## RECORDED INFORMATION:
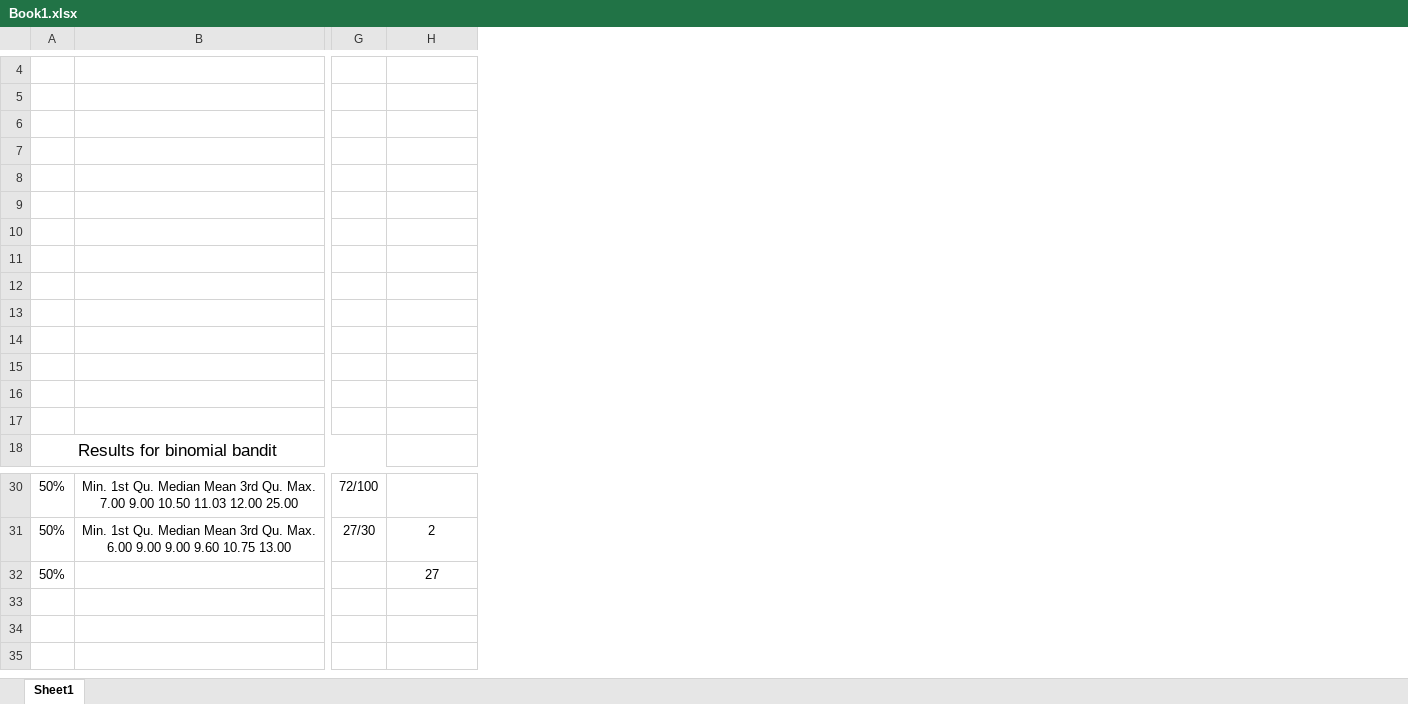
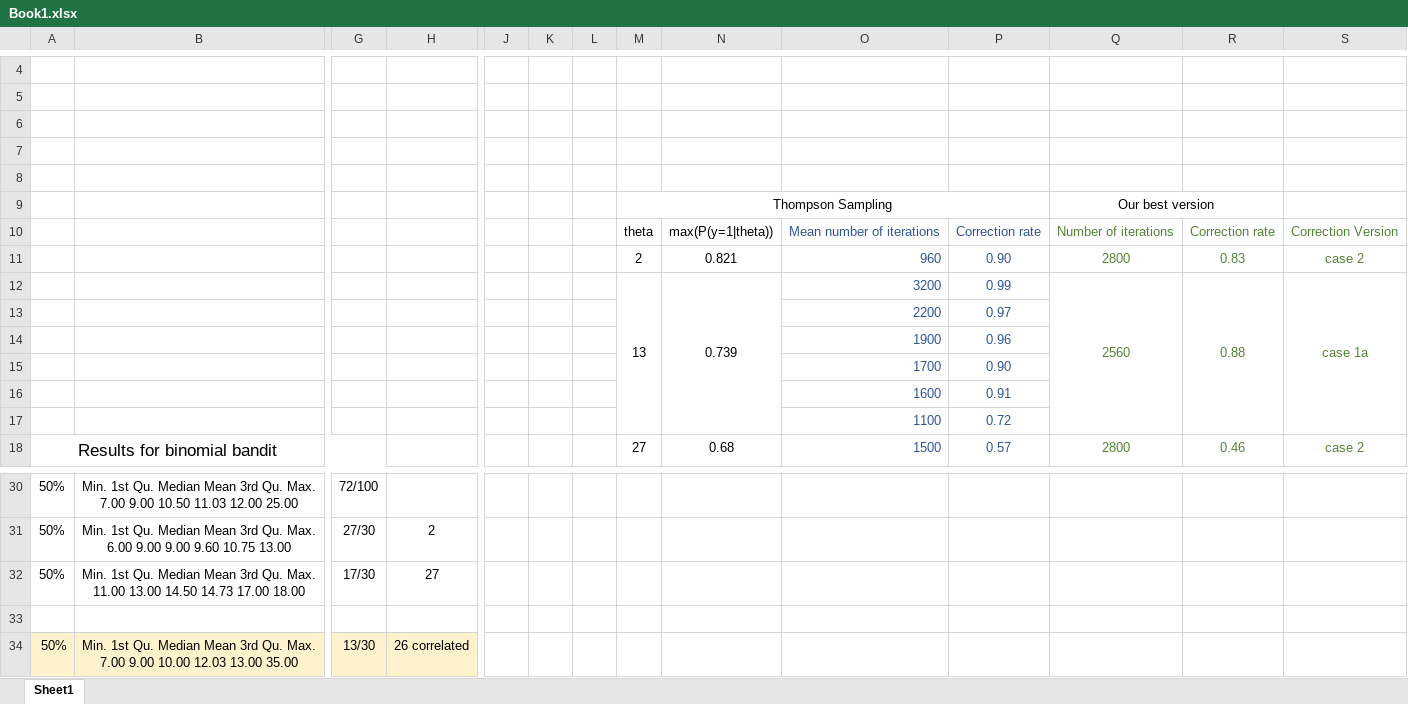
Before and after one commit to yihua2/sequen_samp, an Excel workbook: Book1.xlsx, sheet Sheet1, drawn as a sheet; only a part is shown, gaps mark what is left out; values as stored, in another font and other column widths than the file's, no borders; rows hold the shown columns only; ↵ is a line break in a cell; the diff names each change by its address in the sheet, - before the commit and + after, or states it on an @@ line.

```diff
--- a/Book1.xlsx (sheet Sheet1)
+++ b/Book1.xlsx (sheet Sheet1)
+column J, empty
+column K, empty
+column L, empty
+column M, rows 9-18: Thompson Sampling | theta | 2 | 13 |  |  |  |  |  | 27
+column N, rows 10-18: max(P(y=1|theta)) | 0.821 | 0.739 |  |  |  |  |  | 0.68
+column O, rows 10-18: Mean number of iterations | 960 | 3200 | 2200 | 1900 | 1700 | 1600 | 1100 | 1500
+column P, rows 10-18: Correction rate | 0.90 | 0.99 | 0.97 | 0.96 | 0.90 | 0.91 | 0.72 | 0.57
+column Q, rows 9-18: Our best version | Number of iterations | 2800 | 2560 |  |  |  |  |  | 2800
+column R, rows 10-18: Correction rate | 0.83 | 0.88 |  |  |  |  |  | 0.46
+column S, rows 10-18: Correction Version | case 2 | case 1a |  |  |  |  |  | case 2
-row 13: (empty)
+row 13:  |  |  |  |  |  |  |  |  | 2200 | 0.97
-row 14: (empty)
+row 14:  |  |  |  |  |  |  |  |  | 1900 | 0.96
-row 15: (empty)
+row 15:  |  |  |  |  |  |  |  |  | 1700 | 0.90
-row 16: (empty)
+row 16:  |  |  |  |  |  |  |  |  | 1600 | 0.91
-row 17: (empty)
+row 17:  |  |  |  |  |  |  |  |  | 1100 | 0.72
-B32: (empty)
+B32: Min. 1st Qu. Median Mean 3rd Qu. Max. ↵ 11.00 13.00 14.50 14.73 17.00 18.00
-G32: (empty)
+G32: 17/30
+row 33: (empty)
+row 34: 50% | Min. 1st Qu. Median Mean 3rd Qu. Max. ↵ 7.00 9.00 10.00 12.03 13.00 35.00 | 13/30 | 26 correlated
```
Also changed, not shown: 3 other files.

## PROBLEM TO SOLVE:
What you produce should repeat the data word for word while omitting all images.

## SOLUTION BELOW:
Before and after one commit to yihua2/sequen_samp, an Excel workbook: Book1.xlsx, sheet Sheet1, drawn as a sheet; only a part is shown, gaps mark what is left out; values as stored, in another font and other column widths than the file's, no borders; rows hold the shown columns only; ↵ is a line break in a cell; the diff names each change by its address in the sheet, - before the commit and + after, or states it on an @@ line.

```diff
--- a/Book1.xlsx (sheet Sheet1)
+++ b/Book1.xlsx (sheet Sheet1)
+column J, empty
+column K, empty
+column L, empty
+column M, rows 9-18: Thompson Sampling | theta | 2 | 13 |  |  |  |  |  | 27
+column N, rows 10-18: max(P(y=1|theta)) | 0.821 | 0.739 |  |  |  |  |  | 0.68
+column O, rows 10-18: Mean number of iterations | 960 | 3200 | 2200 | 1900 | 1700 | 1600 | 1100 | 1500
+column P, rows 10-18: Correction rate | 0.90 | 0.99 | 0.97 | 0.96 | 0.90 | 0.91 | 0.72 | 0.57
+column Q, rows 9-18: Our best version | Number of iterations | 2800 | 2560 |  |  |  |  |  | 2800
+column R, rows 10-18: Correction rate | 0.83 | 0.88 |  |  |  |  |  | 0.46
+column S, rows 10-18: Correction Version | case 2 | case 1a |  |  |  |  |  | case 2
-row 13: (empty)
+row 13:  |  |  |  |  |  |  |  |  | 2200 | 0.97
-row 14: (empty)
+row 14:  |  |  |  |  |  |  |  |  | 1900 | 0.96
-row 15: (empty)
+row 15:  |  |  |  |  |  |  |  |  | 1700 | 0.90
-row 16: (empty)
+row 16:  |  |  |  |  |  |  |  |  | 1600 | 0.91
-row 17: (empty)
+row 17:  |  |  |  |  |  |  |  |  | 1100 | 0.72
-B32: (empty)
+B32: Min. 1st Qu. Median Mean 3rd Qu. Max. ↵ 11.00 13.00 14.50 14.73 17.00 18.00
-G32: (empty)
+G32: 17/30
+row 33: (empty)
+row 34: 50% | Min. 1st Qu. Median Mean 3rd Qu. Max. ↵ 7.00 9.00 10.00 12.03 13.00 35.00 | 13/30 | 26 correlated
```
Also changed, not shown: 3 other files.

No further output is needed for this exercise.